One mother’s sense of lost identity is another mother’s sense of growth. We might mourn our freedom, high heels, spontaneous nights out, spare cash, hot cups of tea and the chance to finish a thought. And becoming a mother changes the way you are in your existing roles: you’re a different daughter, once you’re a mother. You’re a different wife or girlfriend. You’re a different sister, and a different friend.
For some people, going back to work renews one’s identity. For me, it brought it home to me how meaningless my work really was – and this despite working in the social compliance industry, which really does do a certain amount of good in the world. But paying to leave my baby with someone who didn’t love him as much as I do never felt right; trekking into Reading on a train with a hundred other miserable faces didn’t fill me with joy; the pressure to achieve miracles in a job that was both too easy and too hard was soul destroying. In the end I had to admit that I didn’t want my old identity back, I wanted to create a new one.
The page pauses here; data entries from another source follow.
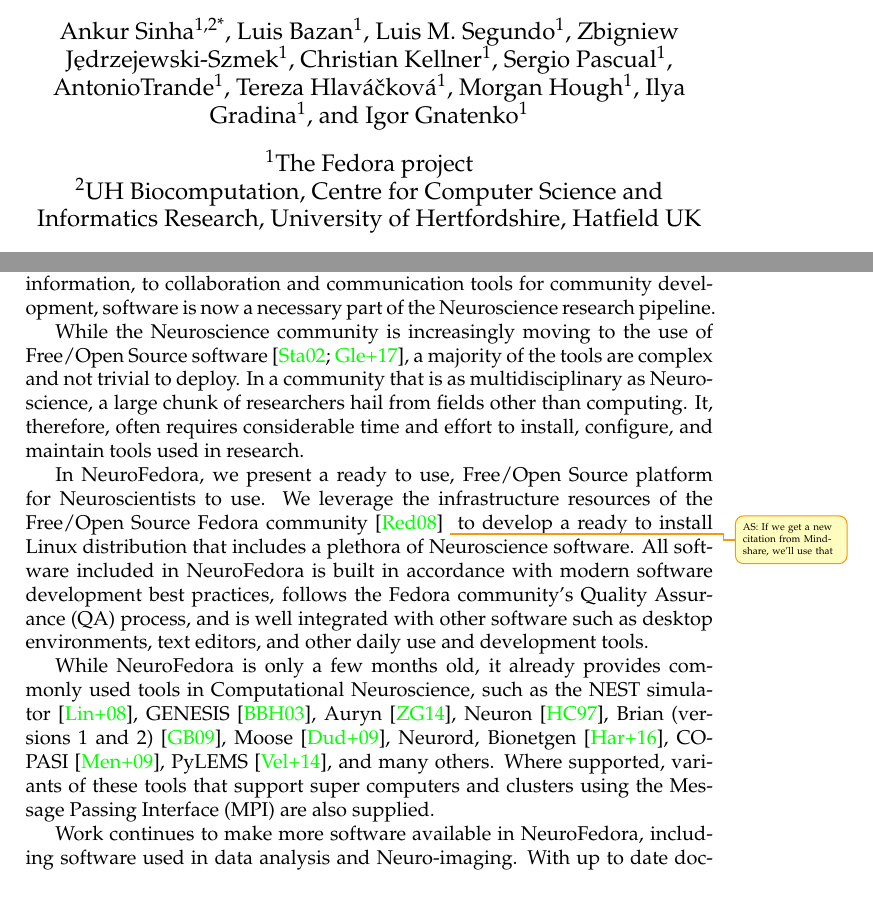
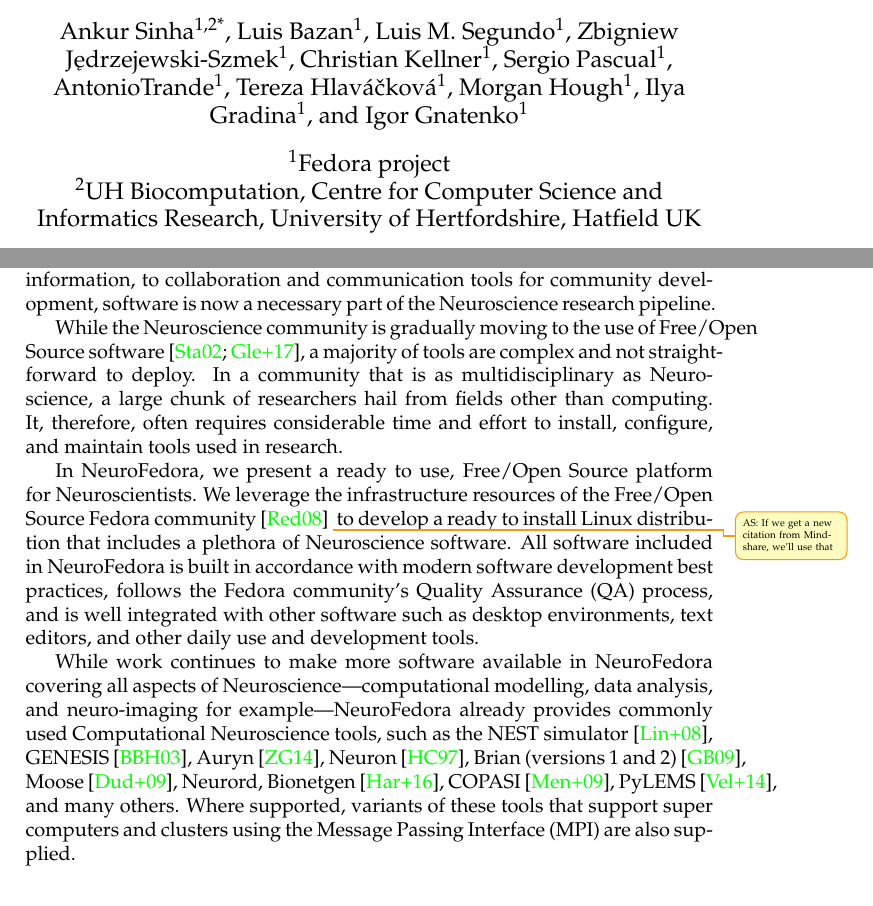
Before and after one commit to Aniket-Pradhan/2020FOSDEM-neurofedora-abstract, a LaTeX document (main.tex, which reads abstract.tex, authorlist.tex): two parts of page 1 of 3, joined at a grey line, cut so that both start at the same text. Compiled offline with pdfLaTeX.

Commit message:
Minor text tweaks

```diff
--- a/abstract.tex
+++ b/abstract.tex
@@ -4,16 +4,15 @@
 Modern Neuroscience relies heavily on software.
 From the gathering of data, the simulation of computational models, the analysis of large amounts of information, to collaboration and communication tools for community development, software is now a necessary part of the Neuroscience research pipeline.
 
-While the Neuroscience community is increasingly moving to the use of Free/Open Source software~\cite{Stallman2002,Gleeson2017}, a majority of the tools are complex and not trivial to deploy.
+While the Neuroscience community is gradually moving to the use of Free/Open Source software~\cite{Stallman2002,Gleeson2017}, a majority of tools are complex and not straightforward to deploy.
 In a community that is as multidisciplinary as Neuroscience, a large chunk of researchers hail from fields other than computing.
 It, therefore, often requires considerable time and effort to install, configure, and maintain tools used in research.
 
-In NeuroFedora, we present a ready to use, Free/Open Source platform for Neuroscientists to use.
+In NeuroFedora, we present a ready to use, Free/Open Source platform for Neuroscientists.
 We leverage the infrastructure resources of the Free/Open Source Fedora community~\cite{RedHat2008}\commentAnkursinha{If we get a new citation from Mindshare, we'll use that} to develop a ready to install Linux distribution that includes a plethora of Neuroscience software.
 All software included in NeuroFedora is built in accordance with modern software development best practices, follows the Fedora community's Quality Assurance (QA) process, and is well integrated with other software such as desktop environments, text editors, and other daily use and development tools.
 
-While NeuroFedora is only a few months old, it already provides commonly used tools in Computational Neuroscience, such as the NEST simulator~\cite{Linssen2018}, GENESIS~\cite{Bower2003}, Auryn~\cite{Zenke2014}, Neuron~\cite{Hines1997}, Brian (versions 1 and 2)~\cite{Goodman2009}, Moose~\cite{Dudani2009}, Neurord, Bionetgen~\cite{Harris2016}, COPASI~\cite{Mendes2009}, PyLEMS~\cite{Vella2014}, and many others.
+While work continues to make more software available in NeuroFedora covering all aspects of Neuroscience---computational modelling, data analysis, and neuro-imaging for example---NeuroFedora already provides commonly used Computational Neuroscience tools, such as the NEST simulator~\cite{Linssen2018}, GENESIS~\cite{Bower2003}, Auryn~\cite{Zenke2014}, Neuron~\cite{Hines1997}, Brian (versions 1 and 2)~\cite{Goodman2009}, Moose~\cite{Dudani2009}, Neurord, Bionetgen~\cite{Harris2016}, COPASI~\cite{Mendes2009}, PyLEMS~\cite{Vella2014}, and many others.
 Where supported, variants of these tools that support super computers and clusters using the Message Passing Interface (MPI) are also supplied.
 
-Work continues to make more software available in NeuroFedora, including software used in data analysis and Neuro-imaging.
-With up to date documentation at https://neuro.fedoraproject.org, we invite researchers to use NeuroFedora in their research and to join the team to help NeuroFedora better aid the research community.\commentAnkursinha{TODO: add a figure showing the NeuroFedora development cycle. WIP.}
+With up to date documentation at https://neuro.fedoraproject.org, we invite researchers to use NeuroFedora in their research and to join the team to help NeuroFedora better aid the research community.\commentAnkursinha{TODO\@: add a figure showing the NeuroFedora development cycle. WIP.}
--- a/authorlist.tex
+++ b/authorlist.tex
@@ -19,5 +19,5 @@
 \author[1]{Igor Gnatenko}
 
 % Please feel free to add your affiliations as required
-\affil[1]{The Fedora project}
+\affil[1]{Fedora project}
 \affil[2]{UH Biocomputation, Centre for Computer Science and Informatics Research, University of Hertfordshire, Hatfield UK}
```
Maternity leave felt like a limbo between one state and the next: not enough time to adjust, and the looming return to work with its tantalising promise of a return to my old, easy life. Except it didn’t give me that, because all the mothering remained to be done outside my working hours, and I was still a different person in all my relationships, except my working relationships where motherhood seemed to count for nothing.
A few weeks after my return to work, I answered an ad in the NCT newsletter to train as a Breastfeeding Counsellor, not realising at the time that this was where my new identity would finally make sense. It’s now eight years since I sent that email, and I can barely recognise my pre-pregnancy self in the me that I am now.
Working in breastfeeding support appeals to my contrary nature (it’s controversial), my social and political conscience (breastfeeding is undervalued – and feminist), and my desire to do something good in the world. I like to be busy and it certainly meets that need. There’s a lot of interesting science stuff to know about. And with the addition of my work as a postnatal doula and other small related roles, I’ve been able to scrape a self-employed living at it, so I no longer have to answer to an employer. Nothing could make me happier.
My training with NCT and my ongoing reflective practice have helped me to develop empathy, listening skills, and a love of working with people instead of spreadsheets and schedules. I feel like a bigger person, a nicer person, and a person with more going on in her world than ever before. My whole life is so varied, and full of people; and for me, life since becoming a mother is glorious technicolour compared with the grey I can remember from before.
Views expressed here are my own, and do not represent the views of NCT.